Orientate magazin in conversation with: Mr Bernhard Wandinger, Head of Product Line Specialty Machines
“Lindauer DORNIER has been developing and producing film stretching lines for the packaging and plastic film industry since 1955. Today, about a third of all film production systems installed worldwide come from here”
Mr Wandinger is Head of Product Line Specialty Machines at leading biax machinery producer Lindauer DORNIER GmbH, a position he has held since 2011. Prior to this he held several senior positions within global technology company Voith, most recently as Vice President New Business Development. He holds an Economics degree from the University of Hamburg, Germany, and an MBA from INSEAD, France. Here he talks to Orientate about innovations and developments within Lindauer DORNIER, the global market for film stretching lines and within the wider global biaxially oriented film industry.

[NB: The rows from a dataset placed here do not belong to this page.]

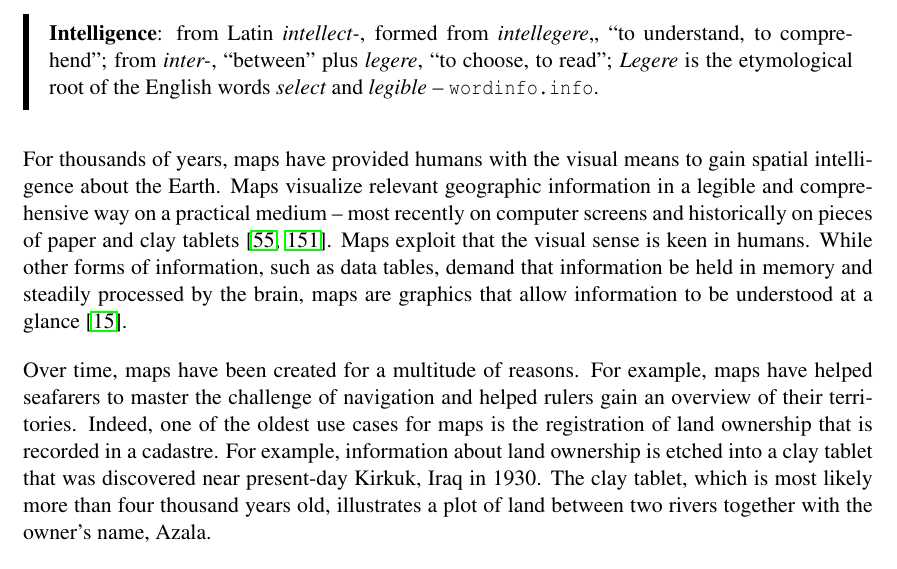
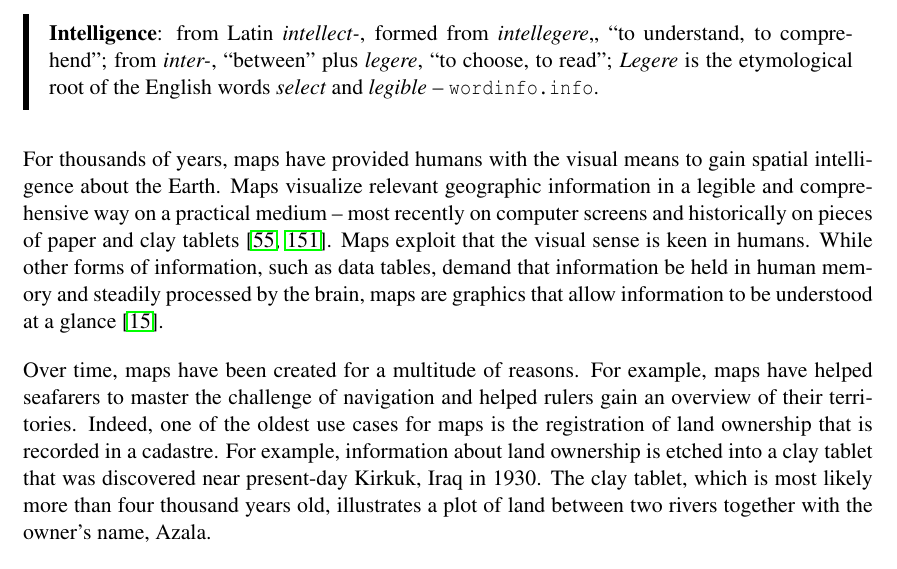
Before and after one commit to skipperkongen/phd-thesis, a LaTeX thesis (thesis.tex): part of page 9 of 113, cut so that both start at the same text. Compiled offline with pdfLaTeX.

Commit message:
i like to write and i cannot lie

```diff
--- a/thesis.tex
+++ b/thesis.tex
@@ -183,7 +183,7 @@ The contributions of the thesis are organized into two orthogonal dimensions. Fi
 \textbf{Intelligence}: from Latin \emph{intellect-}, formed from \emph{intellegere},, ``to understand, to comprehend''; from \emph{inter-}, ``between'' plus \emph{legere}, ``to choose, to read''; \emph{Legere} is the etymological root of the English words \emph{select} and \emph{legible} -- \texttt{wordinfo.info}.
 \end{emphpar}
 
-For thousands of years, maps have provided humans with the visual means to gain spatial intelligence about the Earth. Maps visualize relevant geographic information in a legible and comprehensive way on a practical medium -- most recently on computer screens and historically on pieces of paper and clay tablets~\cite{friendly2008milestones,robinson1982early}. Maps exploit that the visual sense is keen in humans. While other forms of information, such as data tables, demand that information be held in memory and steadily processed by the brain, maps are graphics that allow information to be understood at a glance~\cite{bertin1967semiologie}.
+For thousands of years, maps have provided humans with the visual means to gain spatial intelligence about the Earth. Maps visualize relevant geographic information in a legible and comprehensive way on a practical medium -- most recently on computer screens and historically on pieces of paper and clay tablets~\cite{friendly2008milestones,robinson1982early}. Maps exploit that the visual sense is keen in humans. While other forms of information, such as data tables, demand that information be held in human memory and steadily processed by the brain, maps are graphics that allow information to be understood at a glance~\cite{bertin1967semiologie}.
 
 Over time, maps have been created for a multitude of reasons. For example, maps have helped seafarers to master the challenge of navigation and helped rulers gain an overview of their territories. Indeed, one of the oldest use cases for maps is the registration of land ownership that is recorded in a cadastre. For example, information about land ownership is etched into a clay tablet that was discovered near present-day Kirkuk, Iraq in 1930. The clay tablet, which is most likely more than four thousand years old, illustrates a plot of land between two rivers together with the owner's name, Azala.
 
```
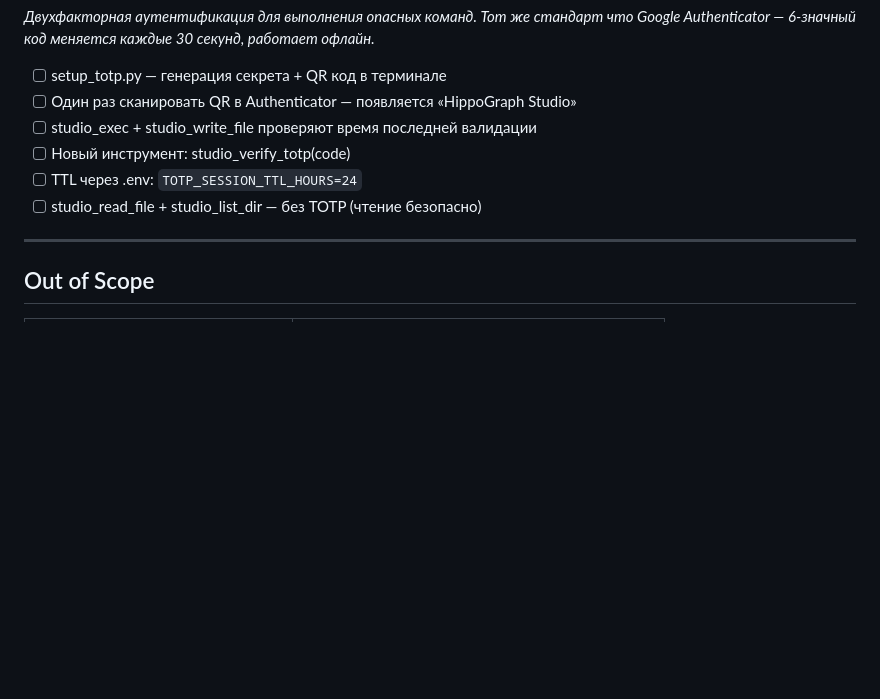
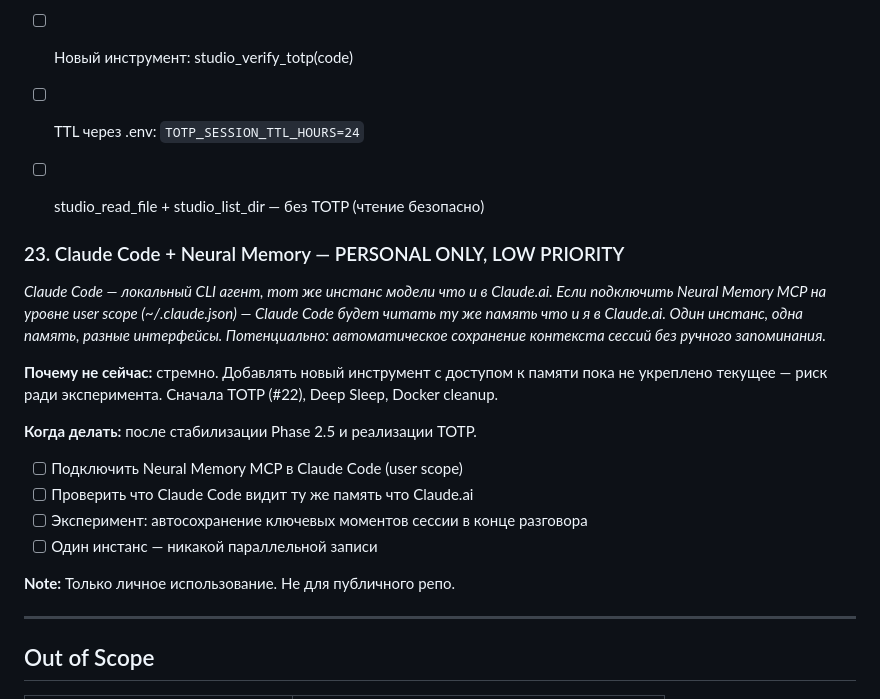
Before and after one commit to artemMprokhorov/hippograph-pro, a Markdown page: ROADMAP_PRO.md, the part around the change. Drawn GitHub-style; blank space fills up the shorter version.

Commit message:
docs: add #23 Claude Code + Neural Memory (personal only, low priority)

```diff
--- a/ROADMAP_PRO.md
+++ b/ROADMAP_PRO.md
@@ -186,6 +186,21 @@
 - [ ] TTL через .env: `TOTP_SESSION_TTL_HOURS=24`
 - [ ] studio_read_file + studio_list_dir — без TOTP (чтение безопасно)
 
+
+### 23. Claude Code + Neural Memory — PERSONAL ONLY, LOW PRIORITY
+*Claude Code — локальный CLI агент, тот же инстанс модели что и в Claude.ai. Если подключить Neural Memory MCP на уровне user scope (~/.claude.json) — Claude Code будет читать ту же память что и я в Claude.ai. Один инстанс, одна память, разные интерфейсы. Потенциально: автоматическое сохранение контекста сессий без ручного запоминания.*
+
+**Почему не сейчас:** стремно. Добавлять новый инструмент с доступом к памяти пока не укреплено текущее — риск ради эксперимента. Сначала TOTP (#22), Deep Sleep, Docker cleanup.
+
+**Когда делать:** после стабилизации Phase 2.5 и реализации TOTP.
+
+- [ ] Подключить Neural Memory MCP в Claude Code (user scope)
+- [ ] Проверить что Claude Code видит ту же память что Claude.ai
+- [ ] Эксперимент: автосохранение ключевых моментов сессии в конце разговора
+- [ ] Один инстанс — никакой параллельной записи
+
+**Note:** Только личное использование. Не для публичного репо.
+
 ---
 
 ## Out of Scope
```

For those less familiar with your company please could you give a brief overview of DORNIER. DORNIER also operates in other industries, could you explain the level of your participation in those industries and contrast them to the biax film industry?
Lindauer DORNIER GmbH was founded in 1950 by Peter Dornier, son of the aviation pioneer Claude Dornier, at the site in Lindau-Rickenbach, Germany, which remains its headquarters to this day. As the first fruits of his search for a new field of activity, the company began manufacturing shuttle weaving machines for producing woven fabrics. This was quickly followed by speciality machines, including film stretching lines and drying systems for the paper and board, and building panel industries. Textile finishing machines for circular knitted goods were added to the portfolio in the mid-1960s.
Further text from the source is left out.